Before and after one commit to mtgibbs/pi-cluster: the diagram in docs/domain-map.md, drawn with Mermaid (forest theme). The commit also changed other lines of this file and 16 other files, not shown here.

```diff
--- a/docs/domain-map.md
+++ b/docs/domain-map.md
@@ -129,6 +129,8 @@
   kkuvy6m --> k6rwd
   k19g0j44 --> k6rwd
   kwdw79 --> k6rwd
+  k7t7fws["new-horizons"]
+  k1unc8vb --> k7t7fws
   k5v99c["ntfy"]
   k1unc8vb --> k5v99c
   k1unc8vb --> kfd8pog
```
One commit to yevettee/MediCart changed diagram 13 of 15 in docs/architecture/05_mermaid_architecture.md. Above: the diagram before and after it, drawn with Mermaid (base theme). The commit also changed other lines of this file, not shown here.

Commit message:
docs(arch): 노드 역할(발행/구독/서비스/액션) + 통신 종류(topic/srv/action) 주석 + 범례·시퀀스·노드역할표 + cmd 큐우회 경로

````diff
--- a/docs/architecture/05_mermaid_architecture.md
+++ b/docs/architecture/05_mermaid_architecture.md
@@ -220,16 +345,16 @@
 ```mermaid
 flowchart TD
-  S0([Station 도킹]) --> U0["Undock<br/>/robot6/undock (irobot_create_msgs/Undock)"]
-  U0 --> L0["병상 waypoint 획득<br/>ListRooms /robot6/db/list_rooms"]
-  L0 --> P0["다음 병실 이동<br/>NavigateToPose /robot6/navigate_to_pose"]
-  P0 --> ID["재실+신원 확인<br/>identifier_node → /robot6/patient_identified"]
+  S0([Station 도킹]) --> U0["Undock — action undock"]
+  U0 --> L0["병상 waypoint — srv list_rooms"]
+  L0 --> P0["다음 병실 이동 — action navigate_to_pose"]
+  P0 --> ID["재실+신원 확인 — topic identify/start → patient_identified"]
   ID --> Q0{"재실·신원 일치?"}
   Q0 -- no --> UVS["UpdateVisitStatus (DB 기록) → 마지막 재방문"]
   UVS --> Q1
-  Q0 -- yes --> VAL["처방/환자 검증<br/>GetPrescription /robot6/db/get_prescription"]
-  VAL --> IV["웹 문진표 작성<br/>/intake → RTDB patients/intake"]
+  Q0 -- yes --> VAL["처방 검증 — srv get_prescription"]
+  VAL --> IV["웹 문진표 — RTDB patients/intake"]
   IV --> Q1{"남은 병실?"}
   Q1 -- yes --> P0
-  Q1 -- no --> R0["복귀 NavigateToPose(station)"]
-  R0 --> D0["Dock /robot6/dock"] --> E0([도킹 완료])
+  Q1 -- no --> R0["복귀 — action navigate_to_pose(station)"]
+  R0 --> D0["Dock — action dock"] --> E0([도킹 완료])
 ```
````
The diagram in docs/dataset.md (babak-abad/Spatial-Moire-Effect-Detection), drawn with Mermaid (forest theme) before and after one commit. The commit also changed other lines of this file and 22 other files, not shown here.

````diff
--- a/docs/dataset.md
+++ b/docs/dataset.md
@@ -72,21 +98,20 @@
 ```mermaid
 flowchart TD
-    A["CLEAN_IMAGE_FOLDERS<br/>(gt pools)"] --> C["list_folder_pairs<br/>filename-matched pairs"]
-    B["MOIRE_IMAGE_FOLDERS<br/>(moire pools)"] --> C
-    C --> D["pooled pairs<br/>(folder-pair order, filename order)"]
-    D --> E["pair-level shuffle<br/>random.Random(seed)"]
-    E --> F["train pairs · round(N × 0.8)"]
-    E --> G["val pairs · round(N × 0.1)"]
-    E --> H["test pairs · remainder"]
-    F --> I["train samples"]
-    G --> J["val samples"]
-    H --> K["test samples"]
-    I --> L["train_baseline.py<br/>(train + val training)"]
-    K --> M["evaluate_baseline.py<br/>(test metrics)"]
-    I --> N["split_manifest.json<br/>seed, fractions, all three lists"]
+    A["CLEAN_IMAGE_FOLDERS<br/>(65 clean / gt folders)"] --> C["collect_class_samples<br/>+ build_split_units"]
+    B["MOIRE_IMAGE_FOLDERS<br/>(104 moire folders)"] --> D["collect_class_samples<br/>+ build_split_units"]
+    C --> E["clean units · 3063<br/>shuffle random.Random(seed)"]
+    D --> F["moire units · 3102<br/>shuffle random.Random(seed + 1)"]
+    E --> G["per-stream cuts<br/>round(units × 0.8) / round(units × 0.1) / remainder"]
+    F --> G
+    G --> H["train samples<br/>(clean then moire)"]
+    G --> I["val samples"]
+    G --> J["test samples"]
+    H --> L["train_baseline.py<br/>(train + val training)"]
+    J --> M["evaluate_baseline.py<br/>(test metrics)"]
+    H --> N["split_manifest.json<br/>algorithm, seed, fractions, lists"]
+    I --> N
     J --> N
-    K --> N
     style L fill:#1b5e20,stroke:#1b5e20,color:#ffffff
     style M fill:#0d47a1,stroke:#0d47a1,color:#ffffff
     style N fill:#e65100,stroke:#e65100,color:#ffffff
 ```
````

——

What the exercise asks:
The answer must be every line from the records above that contains the word "train", copied out.

Reply:
-    E --> F["train pairs · round(N × 0.8)"]
-    F --> I["train samples"]
-    I --> L["train_baseline.py<br/>(train + val training)"]
+    G --> H["train samples<br/>(clean then moire)"]
+    H --> L["train_baseline.py<br/>(train + val training)"]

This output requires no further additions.